Artificial intelligence, or AI, has transformed from a futuristic tech novelty to a modern-day business tool.
With artificial intelligence, computers are able to take data and “learn” from it, analyzing the data in a way that allows the computer to make accurate predictions and educated decisions.
As the technology has matured, businesses in all industries are working hard to develop applications for AI that will boost their productivity and improve their operations.
And it’s no wonder why: a study by business research group Accenture found that artificial intelligence has the potential to double economic growth rates within the next 20 years, while increasing productivity by 40%.
The international trade sector has quickly caught on to the artificial intelligence trend. With so much data generated by companies, there is ample opportunity to improve trade processes with artificial intelligence.
Here are four ways international trade is beginning to benefit from the technology.
1. Enabling more proactive supply chains
Supply chains already thrive on data from start to finish. Online orders, warehouse packing slip data, and shipping station freight scans can all feed data to a logistics program driven by artificial intelligence.
These programs can provide a variety of benefits to supply chains. They can anticipate supply chain disruptions and formulate plans to compensate. They can predict customer behavior to regulate stock, preventing order shortages or overages. They can also calculate the fastest and cheapest shipping routes and foresee customer cancelations.
Ultimately, an artificially intelligent supply chain is a proactive supply chain, one that is incredibly agile and able to alleviate the impact of inevitable disruptions.
2. Enhancing time-saving compliance software
One of the biggest challenges of international trade is compliance. Companies have to know who they are doing business with and watch for clients, suppliers, or business partners who violate trade restrictions. With those restrictions constantly evolving, compliance can pose a time-consuming challenge to international businesses.
Of course, software already exists to aid with compliance, but that software isn’t always foolproof. It’s prone to false positives and false negatives, which means that human review is often required.
Because of its learning capabilities, artificial intelligence can improve compliance software by reducing the amount of false positives and negatives, thus reducing the amount of additional human review and input necessary to maintain compliance.
3. Creating smarter contracts
Trading generates a lot of contracts. While these contracts take time and money to formulate, review, and comply with, they are often neglected unless a problem arrives. Enter artificial intelligence.
AI can transform trade documents, often entangled in legalese, into useful documents that can help businesses operate more easily within the parameters of the contract, and even reduce the risk of legal issues. Legal-based AI programs can catalog contracts, making sure they are being implemented properly throughout the business.

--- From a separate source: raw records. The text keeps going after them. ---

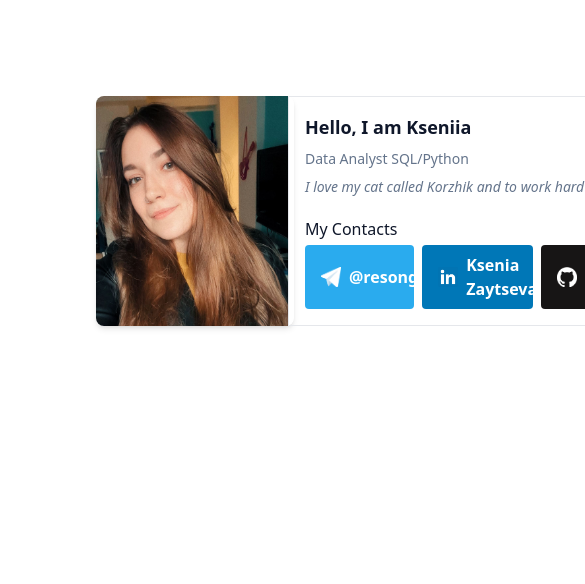
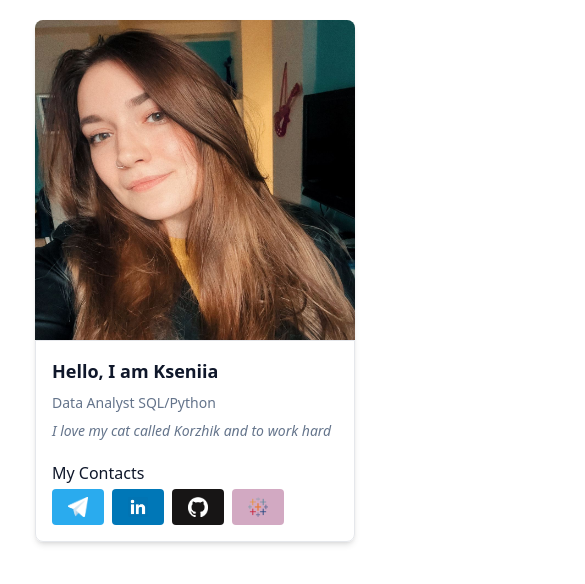
Before and after one commit to Lykke27/iamresong, a Next.js app: page / in a window 390 px wide. Shown: the top 584 px of the page, 585 px wide, since content can reach past the window. Built offline with nearby package versions, Linux system fonts and the light colour scheme.

Commit message:
add mobile version

```diff
--- a/src/app/page.tsx
+++ b/src/app/page.tsx
@@ -8,10 +8,14 @@ import SocialBadge from '@/components/SocialBadge';
 
 export default function Home() {
     return (
-        <main className="container max-w-screen-lg mx-auto flex min-h-screen flex-col items-center p-24 font-sans">
-            <div className="flex flex-row w-full shadow-md rounded-lg">
-                <Image src={resongPic} className="rounded-s-lg flex-none w-48 relative" alt="Picture of the author" />
-                <div className="flex-auto p-4 border rounded-e-lg">
+        <main className="container max-w-screen-lg mx-auto flex min-h-screen flex-col items-center p-5 sm:p-15 font-sans">
+            <div className="flex flex-col sm:flex-row max-w-xs sm:max-w-none shadow-md rounded-lg ">
+                <Image
+                    src={resongPic}
+                    className="rounded-t-lg sm:rounded-s-lg sm:rounded-e-none flex-none sm:w-48 relative aspect-square md:mb-0"
+                    alt="Picture of the author"
+                />
+                <div className="flex-auto p-4 border rounded-b-lg rounded-t-none">
                     <div className="flex-column w-full">
                         <h1 className="text-lg font-semibold text-slate-900">Hello, I am Kseniia</h1>
                         <div className="text-sm font-medium text-slate-500 mt-2">Data Analyst SQL/Python</div>
@@ -21,7 +25,7 @@ export default function Home() {
                     </div>
                     <div className="flex-column w-full mt-5">
                         <div className="text-md font-medium text-slate-900">My Contacts</div>
-                        <div className="flex space-x-2 mt-1">
+                        <div className="flex space-x-2 mt-1 flex-wrap">
                             <SocialBadge
                                 social="telegram"
                                 asset={TelegramLogo}
--- a/src/components/SocialBadge.tsx
+++ b/src/components/SocialBadge.tsx
@@ -23,7 +23,7 @@ const SocialBadge = (props: propsType) => {
             target="_blank"
         >
             <Image src={props.asset} className="w-5 h-5 fill-current" loading="lazy" alt={props.social} />
-            <span className="ml-2">{props.description}</span>
+            <span className="ml-2 hidden lg:block">{props.description}</span>
         </a>
     );
 };
```
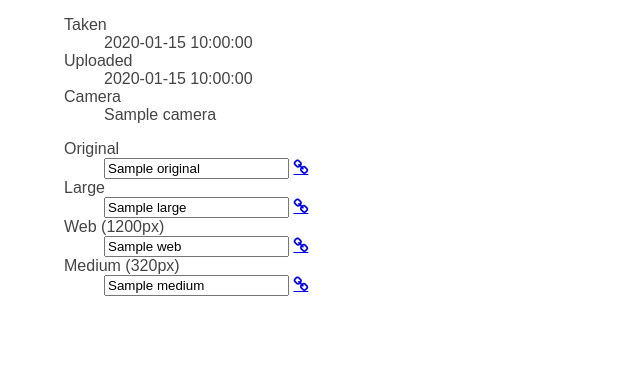
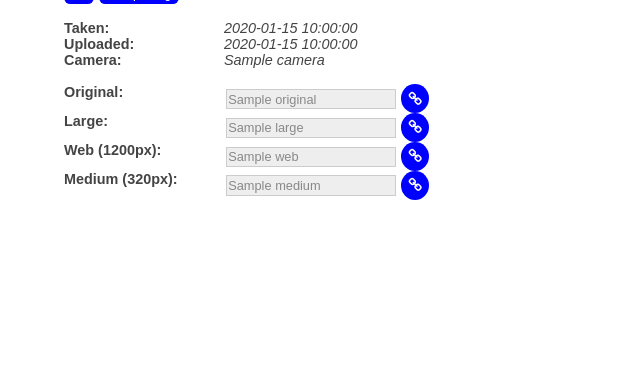
Before and after one commit to jjdelc/Photolog, a Flask app: template upload-api/upload_api/webend/templates/detail.html in a window 1280 px wide. Shown: the part 413-800 px from the top of the page, without its empty margins (0-640 px from the left). Run offline with Flask 2, Linux system fonts and the light colour scheme; the template is opened without the code that fills it: most values are stand-ins (such as "Sample title", 1, 10 or a date in 2020); some libraries are stand-ins or nearby versions.

Commit message:
Page detail enhancements

```diff
--- a/upload-api/upload_api/webend/static/main.css
+++ b/upload-api/upload_api/webend/static/main.css
@@ -32,10 +32,16 @@ padding: 0;
 margin: 0;
 display: flex;
 flex-wrap: wrap;
+justify-content: flex-start;
+align-content: flex-start;
 }
-
 .photo-thumb-list li {
-flex: 1 0 auto;
+flex: 0 1 auto;
+padding: 5px;
+}
+.photo-thumb-list img {
+border: 1px solid #333333;
+display: block;
 }
 .paginator {
 list-style-type: none;
@@ -75,6 +81,7 @@ font-size: 0.8rem;
 .main-picture-detail {
 max-width: 100%;
 margin: 0;
+border: 2px solid #333333;
 }
 .main-picture-detail img {
 display: block;
@@ -85,7 +92,7 @@ height: auto;
 .main-picture-detail figcaption {
 font-size: 0.9rem;
 color: white;
-background: #333;
+background: #333333;
 padding: 0.5rem;
 display: flex;
 }
@@ -98,3 +105,33 @@ width: 50%;
 font-size: 0.7rem;
 color: #cccccc;
 }
+dt {
+float: left;
+clear: left;
+width: 10rem;
+font-size: 0.9rem;
+font-weight: bold;
+}
+dt:after {
+content: ":";
+}
+dd {
+font-size: 0.9rem;
+font-style: italic;
+}
+.permalink {
+border: 1px solid #cccccc;
+font-size: 0.8rem;
+padding: 0.1rem;
+margin: 0.1rem;
+color: #888;
+background: #eeeeee;
+}
+.permalink-link {
+background: blue;
+color: white;
+border-radius: 50%;
+display: inline-block;
+padding: 0.5em;
+text-decoration: none;
+}
--- a/upload-api/upload_api/webend/templates/detail.html
+++ b/upload-api/upload_api/webend/templates/detail.html
@@ -31,18 +31,17 @@
 
 <dl>
 <dt><label for="link-original">Original</label></dt>
-<dd><input id="link-original" readonly value="{{ picture.original }}">
-    <a class="fa fa-chain" href="{{ picture.original }}"></a>
-</dd>
+<dd><input id="link-original"  class="permalink"readonly value="{{ picture.original }}">
+<a class="fa fa-chain permalink-link" href="{{ picture.original }}"></a></dd>
 <dt><label for="link-original">Large</label></dt>
-<dd><input id="link-original" readonly value="{{ picture.large }}">
-<a class="fa fa-chain" href="{{ picture.large }}"></a></dd>
+<dd><input id="link-original" class="permalink" readonly value="{{ picture.large }}">
+<a class="fa fa-chain permalink-link" href="{{ picture.large }}"></a></dd>
 <dt><label for="link-web">Web (1200px)</label></dt>
-<dd><input id="link-web" readonly value="{{ picture.web }}">
-<a class="fa fa-chain" href="{{ picture.web }}"></a></dd>
+<dd><input id="link-web" class="permalink" readonly value="{{ picture.web }}">
+<a class="fa fa-chain permalink-link" href="{{ picture.web }}"></a></dd>
 <dt><label for="link-original">Medium (320px)</label></dt>
-<dd><input id="link-original" readonly value="{{ picture.medium }}">
-<a class="fa fa-chain" href="{{ picture.medium }}"></a></dd>
+<dd><input id="link-original" class="permalink" readonly value="{{ picture.medium }}">
+<a class="fa fa-chain permalink-link" href="{{ picture.medium }}"></a></dd>
 </dl>
 
 {% endblock %}
```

This helps protect companies from legal risks and ensures that they are also benefiting from the contract with on-time payments and deliveries from clients and suppliers. AI allows businesses to properly execute contracts and avoid risks without devoting a lot of manpower to contract compliance.
4. Increasing access to trade financing
One way AI stands to benefit international trade has to do with how banks approach financing trade-based businesses. An estimated 80% of businesses who deal in international trade take advantage of financing, but it can be hard to come by. Many banks are hesitant to lend to traders due to concerns about trade regulation compliance.
While banks have traditionally required a legion of compliance officers to review loans for international businesses — the expense of which can add onto financing fees — AI can now shoulder the burden of compliance analysis.
Some financial institutions are taking advantage of artificial intelligence platforms to analyze compliance and, with the time and expense of compliance review lessened, can offer more financing options to international businesses.
Artificial intelligence is being hailed as the future of business, from the way companies manage their supply chains and deal with legal issues, to how companies anticipate and meet consumer demand.
Supply chain management, regulations compliance, contract management, and access to financing are just some ways international trade businesses stand to benefit from AI now.
A continued influx of artificial intelligence tools are sure to emerge as businesses embrace and explore the technology.